#### Task to complete:
Look through the lines below for the word "levelNumber", and copy every line that has it.
________________
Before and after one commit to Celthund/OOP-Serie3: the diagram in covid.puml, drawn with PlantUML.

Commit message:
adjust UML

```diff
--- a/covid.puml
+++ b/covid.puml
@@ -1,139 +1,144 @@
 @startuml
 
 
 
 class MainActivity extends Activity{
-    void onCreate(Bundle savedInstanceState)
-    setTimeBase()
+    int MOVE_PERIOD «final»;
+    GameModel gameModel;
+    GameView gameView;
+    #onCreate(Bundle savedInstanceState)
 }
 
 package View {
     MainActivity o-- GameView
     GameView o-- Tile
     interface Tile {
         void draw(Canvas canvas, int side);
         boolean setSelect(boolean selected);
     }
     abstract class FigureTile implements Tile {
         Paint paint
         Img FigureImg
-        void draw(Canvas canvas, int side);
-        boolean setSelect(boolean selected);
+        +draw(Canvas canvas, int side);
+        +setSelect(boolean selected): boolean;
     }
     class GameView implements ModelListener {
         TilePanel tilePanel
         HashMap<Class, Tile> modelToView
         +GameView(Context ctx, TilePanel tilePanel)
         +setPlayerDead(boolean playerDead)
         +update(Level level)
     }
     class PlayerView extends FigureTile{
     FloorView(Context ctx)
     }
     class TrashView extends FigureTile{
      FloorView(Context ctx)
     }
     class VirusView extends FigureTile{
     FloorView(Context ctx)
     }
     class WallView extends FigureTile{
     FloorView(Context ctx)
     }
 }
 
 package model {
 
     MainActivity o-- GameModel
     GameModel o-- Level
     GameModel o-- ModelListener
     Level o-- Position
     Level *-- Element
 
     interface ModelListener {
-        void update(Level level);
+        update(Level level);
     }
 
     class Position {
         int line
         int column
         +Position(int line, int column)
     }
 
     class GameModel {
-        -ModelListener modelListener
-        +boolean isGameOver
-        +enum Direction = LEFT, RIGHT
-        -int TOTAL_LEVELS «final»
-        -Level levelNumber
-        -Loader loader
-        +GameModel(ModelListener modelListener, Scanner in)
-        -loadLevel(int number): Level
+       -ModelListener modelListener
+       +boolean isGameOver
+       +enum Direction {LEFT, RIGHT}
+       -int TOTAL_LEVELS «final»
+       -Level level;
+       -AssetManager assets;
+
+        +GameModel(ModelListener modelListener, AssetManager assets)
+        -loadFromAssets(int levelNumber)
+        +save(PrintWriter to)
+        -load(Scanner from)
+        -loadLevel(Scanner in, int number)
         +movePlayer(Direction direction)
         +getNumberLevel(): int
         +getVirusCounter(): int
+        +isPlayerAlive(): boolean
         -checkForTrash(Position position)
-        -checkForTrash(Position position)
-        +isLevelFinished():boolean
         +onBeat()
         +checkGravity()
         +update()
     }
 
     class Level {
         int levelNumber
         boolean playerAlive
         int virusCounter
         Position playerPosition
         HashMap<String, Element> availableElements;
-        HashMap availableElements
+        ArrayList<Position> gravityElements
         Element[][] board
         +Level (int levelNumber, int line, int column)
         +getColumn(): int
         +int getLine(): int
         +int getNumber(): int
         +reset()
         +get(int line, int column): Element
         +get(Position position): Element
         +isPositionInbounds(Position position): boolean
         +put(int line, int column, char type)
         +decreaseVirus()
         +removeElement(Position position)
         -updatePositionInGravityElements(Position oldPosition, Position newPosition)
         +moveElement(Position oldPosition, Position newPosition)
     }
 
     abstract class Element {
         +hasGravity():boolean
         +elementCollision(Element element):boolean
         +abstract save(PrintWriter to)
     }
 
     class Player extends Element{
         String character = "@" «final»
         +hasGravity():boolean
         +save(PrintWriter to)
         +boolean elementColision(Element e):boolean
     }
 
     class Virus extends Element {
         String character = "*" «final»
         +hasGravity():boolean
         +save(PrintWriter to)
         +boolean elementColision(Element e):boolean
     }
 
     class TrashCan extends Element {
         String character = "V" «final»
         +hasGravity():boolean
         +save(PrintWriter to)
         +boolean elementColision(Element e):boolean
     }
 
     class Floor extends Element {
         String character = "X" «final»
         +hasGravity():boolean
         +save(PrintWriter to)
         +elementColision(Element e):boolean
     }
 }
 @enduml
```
________________
#### Solution to this problem:
-        -Level levelNumber
+        -loadFromAssets(int levelNumber)
         int levelNumber
         +Level (int levelNumber, int line, int column)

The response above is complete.